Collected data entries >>

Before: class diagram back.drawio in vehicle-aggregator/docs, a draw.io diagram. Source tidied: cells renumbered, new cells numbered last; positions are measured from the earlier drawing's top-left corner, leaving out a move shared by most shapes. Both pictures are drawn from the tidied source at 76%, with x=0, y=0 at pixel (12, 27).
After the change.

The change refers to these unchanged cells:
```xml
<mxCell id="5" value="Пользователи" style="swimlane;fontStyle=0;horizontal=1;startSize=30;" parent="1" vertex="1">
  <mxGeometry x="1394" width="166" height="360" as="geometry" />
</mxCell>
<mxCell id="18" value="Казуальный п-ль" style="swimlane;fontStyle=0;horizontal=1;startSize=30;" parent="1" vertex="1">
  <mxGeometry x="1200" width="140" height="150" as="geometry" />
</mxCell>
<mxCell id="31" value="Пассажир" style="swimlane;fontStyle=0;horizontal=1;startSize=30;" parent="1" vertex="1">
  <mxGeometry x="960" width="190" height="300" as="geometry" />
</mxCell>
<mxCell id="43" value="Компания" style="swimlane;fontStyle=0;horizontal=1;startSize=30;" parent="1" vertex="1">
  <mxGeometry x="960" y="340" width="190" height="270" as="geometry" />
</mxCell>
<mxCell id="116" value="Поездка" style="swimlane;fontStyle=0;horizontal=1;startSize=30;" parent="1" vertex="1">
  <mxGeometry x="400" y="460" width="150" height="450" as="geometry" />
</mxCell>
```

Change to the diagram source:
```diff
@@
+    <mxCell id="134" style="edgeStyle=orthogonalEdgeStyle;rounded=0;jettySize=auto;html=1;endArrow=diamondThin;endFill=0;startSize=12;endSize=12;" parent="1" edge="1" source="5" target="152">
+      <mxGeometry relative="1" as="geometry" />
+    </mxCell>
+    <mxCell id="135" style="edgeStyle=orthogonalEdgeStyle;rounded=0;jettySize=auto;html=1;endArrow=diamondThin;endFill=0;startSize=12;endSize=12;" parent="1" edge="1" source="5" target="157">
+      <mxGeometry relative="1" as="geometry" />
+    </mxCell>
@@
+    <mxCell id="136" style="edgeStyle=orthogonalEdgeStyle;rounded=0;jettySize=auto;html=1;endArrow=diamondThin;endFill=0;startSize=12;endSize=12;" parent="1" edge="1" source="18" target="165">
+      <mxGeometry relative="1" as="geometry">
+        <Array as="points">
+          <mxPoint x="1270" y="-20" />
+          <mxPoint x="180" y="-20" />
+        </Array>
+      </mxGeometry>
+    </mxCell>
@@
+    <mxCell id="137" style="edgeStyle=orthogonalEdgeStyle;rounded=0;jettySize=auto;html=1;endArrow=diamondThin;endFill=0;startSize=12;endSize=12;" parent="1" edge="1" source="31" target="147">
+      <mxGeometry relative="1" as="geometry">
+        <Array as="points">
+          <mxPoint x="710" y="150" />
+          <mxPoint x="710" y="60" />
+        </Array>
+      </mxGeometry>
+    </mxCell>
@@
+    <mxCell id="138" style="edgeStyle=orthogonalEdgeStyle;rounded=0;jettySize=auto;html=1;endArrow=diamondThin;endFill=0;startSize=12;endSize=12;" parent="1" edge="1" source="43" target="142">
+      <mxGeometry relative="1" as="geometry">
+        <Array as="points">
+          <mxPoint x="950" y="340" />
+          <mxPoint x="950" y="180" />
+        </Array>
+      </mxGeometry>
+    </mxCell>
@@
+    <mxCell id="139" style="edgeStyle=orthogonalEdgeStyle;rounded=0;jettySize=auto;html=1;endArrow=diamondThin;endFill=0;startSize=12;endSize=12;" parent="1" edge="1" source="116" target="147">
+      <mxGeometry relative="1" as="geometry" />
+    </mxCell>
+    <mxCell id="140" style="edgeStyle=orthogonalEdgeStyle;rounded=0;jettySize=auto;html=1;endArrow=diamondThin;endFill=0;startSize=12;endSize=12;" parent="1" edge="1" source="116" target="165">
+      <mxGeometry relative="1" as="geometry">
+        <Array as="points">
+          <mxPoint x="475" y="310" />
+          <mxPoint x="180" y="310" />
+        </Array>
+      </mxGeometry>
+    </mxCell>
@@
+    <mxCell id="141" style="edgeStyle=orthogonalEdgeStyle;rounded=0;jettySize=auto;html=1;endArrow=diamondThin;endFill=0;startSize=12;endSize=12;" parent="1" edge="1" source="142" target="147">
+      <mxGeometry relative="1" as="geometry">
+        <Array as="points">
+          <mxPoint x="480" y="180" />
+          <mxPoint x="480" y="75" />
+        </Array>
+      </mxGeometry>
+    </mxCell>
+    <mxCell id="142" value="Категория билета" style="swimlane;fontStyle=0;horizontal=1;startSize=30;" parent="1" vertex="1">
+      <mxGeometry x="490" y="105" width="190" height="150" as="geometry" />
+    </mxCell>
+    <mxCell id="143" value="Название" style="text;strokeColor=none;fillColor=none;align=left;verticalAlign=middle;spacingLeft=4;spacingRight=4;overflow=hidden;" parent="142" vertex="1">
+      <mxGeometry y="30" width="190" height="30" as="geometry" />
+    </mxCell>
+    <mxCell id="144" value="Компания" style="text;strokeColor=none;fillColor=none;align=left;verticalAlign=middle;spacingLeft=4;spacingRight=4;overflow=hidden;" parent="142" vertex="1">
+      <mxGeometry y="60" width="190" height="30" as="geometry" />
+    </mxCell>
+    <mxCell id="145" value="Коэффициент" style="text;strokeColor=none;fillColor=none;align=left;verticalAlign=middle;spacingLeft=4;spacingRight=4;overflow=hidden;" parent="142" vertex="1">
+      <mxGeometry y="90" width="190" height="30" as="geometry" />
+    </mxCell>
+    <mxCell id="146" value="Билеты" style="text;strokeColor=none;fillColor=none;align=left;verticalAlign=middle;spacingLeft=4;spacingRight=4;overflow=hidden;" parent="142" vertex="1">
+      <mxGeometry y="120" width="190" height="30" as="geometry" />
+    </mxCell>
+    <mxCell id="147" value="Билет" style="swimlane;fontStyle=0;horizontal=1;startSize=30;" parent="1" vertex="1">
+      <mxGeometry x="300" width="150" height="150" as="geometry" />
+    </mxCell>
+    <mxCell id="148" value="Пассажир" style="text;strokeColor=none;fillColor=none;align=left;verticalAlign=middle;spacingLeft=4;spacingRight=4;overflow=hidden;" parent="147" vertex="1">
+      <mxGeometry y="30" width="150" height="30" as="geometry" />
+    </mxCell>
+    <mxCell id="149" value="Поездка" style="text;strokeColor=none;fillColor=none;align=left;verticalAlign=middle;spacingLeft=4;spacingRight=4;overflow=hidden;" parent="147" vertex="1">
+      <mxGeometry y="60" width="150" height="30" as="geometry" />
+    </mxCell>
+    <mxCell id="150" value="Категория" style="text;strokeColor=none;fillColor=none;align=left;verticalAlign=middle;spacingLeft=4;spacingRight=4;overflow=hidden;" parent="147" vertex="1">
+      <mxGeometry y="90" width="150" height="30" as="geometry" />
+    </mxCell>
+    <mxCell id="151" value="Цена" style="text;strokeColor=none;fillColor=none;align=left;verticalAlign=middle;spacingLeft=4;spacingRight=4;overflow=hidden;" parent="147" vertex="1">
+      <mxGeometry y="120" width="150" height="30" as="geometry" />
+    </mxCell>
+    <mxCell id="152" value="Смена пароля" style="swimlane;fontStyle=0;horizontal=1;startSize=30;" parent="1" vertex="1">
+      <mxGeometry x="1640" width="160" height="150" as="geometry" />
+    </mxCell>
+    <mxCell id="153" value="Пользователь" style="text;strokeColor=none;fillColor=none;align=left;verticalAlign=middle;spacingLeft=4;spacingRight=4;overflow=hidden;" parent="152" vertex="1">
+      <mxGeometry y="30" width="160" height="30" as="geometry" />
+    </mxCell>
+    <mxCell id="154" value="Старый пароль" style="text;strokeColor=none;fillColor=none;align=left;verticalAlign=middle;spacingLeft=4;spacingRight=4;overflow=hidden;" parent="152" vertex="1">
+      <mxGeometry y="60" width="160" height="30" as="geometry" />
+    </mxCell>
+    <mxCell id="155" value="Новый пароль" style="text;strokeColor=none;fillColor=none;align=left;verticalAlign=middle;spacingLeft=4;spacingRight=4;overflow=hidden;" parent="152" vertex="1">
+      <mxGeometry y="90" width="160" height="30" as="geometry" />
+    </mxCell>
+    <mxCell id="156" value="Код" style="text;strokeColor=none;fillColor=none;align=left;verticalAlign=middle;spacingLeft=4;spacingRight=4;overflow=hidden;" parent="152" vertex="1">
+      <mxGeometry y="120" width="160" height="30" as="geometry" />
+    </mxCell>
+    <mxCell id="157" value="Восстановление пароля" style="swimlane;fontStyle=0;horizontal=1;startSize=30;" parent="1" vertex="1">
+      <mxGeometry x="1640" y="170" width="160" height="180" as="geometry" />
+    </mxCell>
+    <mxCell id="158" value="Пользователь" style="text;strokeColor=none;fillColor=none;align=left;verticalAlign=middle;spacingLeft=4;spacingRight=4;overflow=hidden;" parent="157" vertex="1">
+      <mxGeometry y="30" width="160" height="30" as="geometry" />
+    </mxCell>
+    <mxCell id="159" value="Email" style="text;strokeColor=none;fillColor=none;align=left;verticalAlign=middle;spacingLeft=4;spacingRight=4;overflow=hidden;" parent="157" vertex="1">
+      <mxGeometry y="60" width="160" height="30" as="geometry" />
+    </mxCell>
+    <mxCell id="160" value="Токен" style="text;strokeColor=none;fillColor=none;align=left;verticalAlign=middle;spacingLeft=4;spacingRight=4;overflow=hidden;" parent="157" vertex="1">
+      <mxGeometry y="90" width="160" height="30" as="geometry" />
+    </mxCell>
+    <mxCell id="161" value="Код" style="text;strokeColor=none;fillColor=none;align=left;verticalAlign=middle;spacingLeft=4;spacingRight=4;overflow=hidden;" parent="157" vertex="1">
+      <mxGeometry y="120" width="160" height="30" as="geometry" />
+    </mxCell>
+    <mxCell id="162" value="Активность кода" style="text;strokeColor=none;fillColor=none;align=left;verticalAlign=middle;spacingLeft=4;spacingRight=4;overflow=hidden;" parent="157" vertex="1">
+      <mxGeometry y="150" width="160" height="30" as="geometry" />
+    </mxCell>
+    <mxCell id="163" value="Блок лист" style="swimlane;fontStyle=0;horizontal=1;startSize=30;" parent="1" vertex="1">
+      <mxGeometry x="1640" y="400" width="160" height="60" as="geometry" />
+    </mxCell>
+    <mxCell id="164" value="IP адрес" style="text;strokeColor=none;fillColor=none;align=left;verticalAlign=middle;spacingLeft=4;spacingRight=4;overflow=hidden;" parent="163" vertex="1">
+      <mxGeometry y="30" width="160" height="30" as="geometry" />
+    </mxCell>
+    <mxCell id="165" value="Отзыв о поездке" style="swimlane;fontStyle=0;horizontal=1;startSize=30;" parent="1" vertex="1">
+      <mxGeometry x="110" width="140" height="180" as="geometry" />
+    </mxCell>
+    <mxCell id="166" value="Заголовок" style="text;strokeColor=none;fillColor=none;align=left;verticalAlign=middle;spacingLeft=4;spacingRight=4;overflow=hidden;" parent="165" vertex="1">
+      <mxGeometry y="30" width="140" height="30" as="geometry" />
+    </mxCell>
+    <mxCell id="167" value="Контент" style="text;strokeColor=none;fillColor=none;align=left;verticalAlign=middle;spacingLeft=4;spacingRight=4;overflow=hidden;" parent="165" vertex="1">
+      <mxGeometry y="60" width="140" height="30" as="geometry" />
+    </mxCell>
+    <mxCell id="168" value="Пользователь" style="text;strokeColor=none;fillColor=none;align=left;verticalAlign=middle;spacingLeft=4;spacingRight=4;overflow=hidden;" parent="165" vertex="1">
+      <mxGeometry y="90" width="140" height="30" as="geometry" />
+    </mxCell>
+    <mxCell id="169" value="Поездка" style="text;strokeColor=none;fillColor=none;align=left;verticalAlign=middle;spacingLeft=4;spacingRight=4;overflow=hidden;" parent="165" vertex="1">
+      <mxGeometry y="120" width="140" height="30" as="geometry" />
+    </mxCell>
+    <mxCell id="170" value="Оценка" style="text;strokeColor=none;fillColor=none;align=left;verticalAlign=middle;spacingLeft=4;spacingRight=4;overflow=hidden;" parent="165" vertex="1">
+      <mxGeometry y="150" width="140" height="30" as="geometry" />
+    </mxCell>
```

Your instructions >>
The result is a copy of every line above where the word "пароля" shows up.

Task answer >>
+    <mxCell id="152" value="Смена пароля" style="swimlane;fontStyle=0;horizontal=1;startSize=30;" parent="1" vertex="1">
+    <mxCell id="157" value="Восстановление пароля" style="swimlane;fontStyle=0;horizontal=1;startSize=30;" parent="1" vertex="1">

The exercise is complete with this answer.